Just like the concept of trying to ignore the pink elephant in the room, when you are trying to get the images and ideas of forbidden foods -- or addicting substances -- out of your head, you will encounter a consequent rebound effect and end up thinking of, and craving, those particular foods even more, draining further your resources and willpower. Researchers have found that people who are asked not to eat a particular food, particularly when recurrently tempted with it, will tend to eat twice the amount later on when the suppression is no longer in place. The preoccupation for the food will keep knocking in your mind until you feed that gremlin!
Suppressing thoughts about particular foods may work initially. But as time goes by, that effort wears us down and then. Ultimately, due to the failure to suppress them any longer, we end up feeling worse for failing. We end up surrendering to the temptation and relapsing, just to relieve the suffering. And… there we go… from sin, to penance, to more sinning. Such is the never-ending loop of failed dieting.
This is ot to say that dieting is impossible, however.
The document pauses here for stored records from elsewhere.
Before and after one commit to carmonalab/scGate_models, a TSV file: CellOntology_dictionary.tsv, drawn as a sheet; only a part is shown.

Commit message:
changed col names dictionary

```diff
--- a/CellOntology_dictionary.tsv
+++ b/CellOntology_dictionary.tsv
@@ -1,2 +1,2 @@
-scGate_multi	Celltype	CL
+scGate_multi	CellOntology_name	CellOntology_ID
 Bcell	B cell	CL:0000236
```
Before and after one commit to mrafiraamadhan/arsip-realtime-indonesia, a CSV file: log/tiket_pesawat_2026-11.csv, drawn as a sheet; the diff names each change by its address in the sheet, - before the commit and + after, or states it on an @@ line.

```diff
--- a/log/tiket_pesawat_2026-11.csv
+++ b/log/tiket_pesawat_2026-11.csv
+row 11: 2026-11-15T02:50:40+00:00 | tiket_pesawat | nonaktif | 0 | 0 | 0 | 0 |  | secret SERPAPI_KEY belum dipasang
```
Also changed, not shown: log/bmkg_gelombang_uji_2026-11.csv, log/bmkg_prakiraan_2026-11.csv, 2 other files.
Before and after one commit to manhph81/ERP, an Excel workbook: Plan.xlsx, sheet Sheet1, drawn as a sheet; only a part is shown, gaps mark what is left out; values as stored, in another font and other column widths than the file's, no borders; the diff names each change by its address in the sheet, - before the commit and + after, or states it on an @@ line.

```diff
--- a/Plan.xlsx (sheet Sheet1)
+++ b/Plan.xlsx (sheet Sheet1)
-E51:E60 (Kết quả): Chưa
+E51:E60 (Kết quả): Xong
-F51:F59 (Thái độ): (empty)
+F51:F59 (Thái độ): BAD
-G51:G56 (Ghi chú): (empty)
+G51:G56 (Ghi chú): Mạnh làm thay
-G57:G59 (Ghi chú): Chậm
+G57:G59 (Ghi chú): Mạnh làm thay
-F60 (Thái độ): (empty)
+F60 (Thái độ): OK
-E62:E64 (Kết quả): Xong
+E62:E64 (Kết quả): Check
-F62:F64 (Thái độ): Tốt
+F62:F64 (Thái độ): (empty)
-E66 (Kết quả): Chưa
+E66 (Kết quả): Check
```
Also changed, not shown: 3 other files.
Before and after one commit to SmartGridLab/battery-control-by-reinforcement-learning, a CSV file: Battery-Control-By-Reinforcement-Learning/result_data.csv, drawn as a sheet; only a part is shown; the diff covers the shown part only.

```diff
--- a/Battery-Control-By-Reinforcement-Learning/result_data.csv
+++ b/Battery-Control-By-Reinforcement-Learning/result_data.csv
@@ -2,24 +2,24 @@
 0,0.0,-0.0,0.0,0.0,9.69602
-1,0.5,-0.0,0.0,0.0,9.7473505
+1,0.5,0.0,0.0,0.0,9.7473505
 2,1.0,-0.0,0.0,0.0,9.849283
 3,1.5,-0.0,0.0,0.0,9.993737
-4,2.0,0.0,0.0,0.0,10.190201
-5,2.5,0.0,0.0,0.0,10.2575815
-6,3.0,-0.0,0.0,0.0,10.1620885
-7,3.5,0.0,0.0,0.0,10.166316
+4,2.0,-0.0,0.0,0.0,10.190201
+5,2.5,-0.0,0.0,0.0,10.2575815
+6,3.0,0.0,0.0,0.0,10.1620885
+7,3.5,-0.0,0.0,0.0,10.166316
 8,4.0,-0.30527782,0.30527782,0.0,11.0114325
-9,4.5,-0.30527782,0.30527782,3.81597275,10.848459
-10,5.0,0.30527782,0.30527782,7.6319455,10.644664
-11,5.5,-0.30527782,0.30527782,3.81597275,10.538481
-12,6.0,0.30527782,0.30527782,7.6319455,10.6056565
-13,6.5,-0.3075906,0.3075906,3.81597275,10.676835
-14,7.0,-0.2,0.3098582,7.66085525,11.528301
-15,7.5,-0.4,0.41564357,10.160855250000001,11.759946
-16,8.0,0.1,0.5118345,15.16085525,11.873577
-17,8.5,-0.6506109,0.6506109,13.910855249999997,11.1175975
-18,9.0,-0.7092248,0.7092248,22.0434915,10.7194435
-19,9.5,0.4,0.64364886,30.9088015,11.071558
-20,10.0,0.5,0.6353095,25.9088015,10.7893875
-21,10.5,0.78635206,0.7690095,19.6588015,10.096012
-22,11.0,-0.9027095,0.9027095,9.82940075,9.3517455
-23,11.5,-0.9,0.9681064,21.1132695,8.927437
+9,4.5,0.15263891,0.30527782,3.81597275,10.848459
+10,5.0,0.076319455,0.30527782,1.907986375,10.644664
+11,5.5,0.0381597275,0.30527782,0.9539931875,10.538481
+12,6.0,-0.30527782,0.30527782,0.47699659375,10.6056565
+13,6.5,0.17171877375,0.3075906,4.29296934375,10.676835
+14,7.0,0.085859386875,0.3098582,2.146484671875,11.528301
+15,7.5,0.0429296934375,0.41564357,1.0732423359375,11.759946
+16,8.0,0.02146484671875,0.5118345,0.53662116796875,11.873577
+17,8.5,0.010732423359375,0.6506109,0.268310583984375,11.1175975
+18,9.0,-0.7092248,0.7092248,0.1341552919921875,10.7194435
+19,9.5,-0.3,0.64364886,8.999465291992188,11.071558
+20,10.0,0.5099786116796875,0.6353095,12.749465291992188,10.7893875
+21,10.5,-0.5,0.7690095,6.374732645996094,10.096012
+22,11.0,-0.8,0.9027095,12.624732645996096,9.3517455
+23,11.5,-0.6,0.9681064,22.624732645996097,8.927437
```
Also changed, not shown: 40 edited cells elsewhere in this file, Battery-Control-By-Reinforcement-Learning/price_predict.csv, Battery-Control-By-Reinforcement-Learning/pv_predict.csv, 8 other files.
Quite the contrary, by accepting thoughts of temptations, recognizing, acknowledging them, and knowing that we don’t have to act on the thoughts, feelings, and impulses, as well as keeping the long term goals we have set in perspective, we have a better chance to succeed. Indeed, experiments with these types of strategies have shown that people are better able to control their impulses if they just acknowledge the fact that they are tempted than if they just try to suppress them. Battling with your thoughts and impulses, and arguing against them makes them worse.
Ignoring the pink elephant in the room will get you nowhere. Acknowledge the thoughts and temptations, don’t try to distract yourself, realize that even though you may not be in control of your thoughts, the cravings and desires are temporary, and you don’t have to act on them. Instead of suppressing the thoughts of temptations, develop goals of what you want to achieve. Think of how you will achieve them, and see yourself doing those things that will lead to the goal; feel yourself engaged in those activities which will lead to that change.
Of course, if you put the temptations right in front of you when you open the refrigerator, you are setting yourself up for failure. Don’t buy the foods that will be tempting you. For example, instead of walking into the bakery section of your local store, think about the dish you will be preparing later on, think of those healthy ingredients. See yourself preparing the food and smelling those aromas associated with the healthy food. Imagine tasting that healthy food, how it will make your body feel. Project yourself into the future when you will feel lighter and healthier without the heartburn, stomach ache, or the bad night’s sleep. Reinforce the good feelings about having made the right choices. Remember your long-term goal.
Towards tis end, make a list of the foods you should eat on your diet, foods that create health and provide pleasure. Get cook books which have recipes for those foods you want to consume n your path to healthier living. Also, identify and make a list of other things that will improve your health, such as exercise, relaxation techniques, meditation, etc. (meditation has been shown to reduce stress and help reduce cravings). Focus on what you will do, and not on what you won’t; like a magnet, those positive goals and expectations will attract success.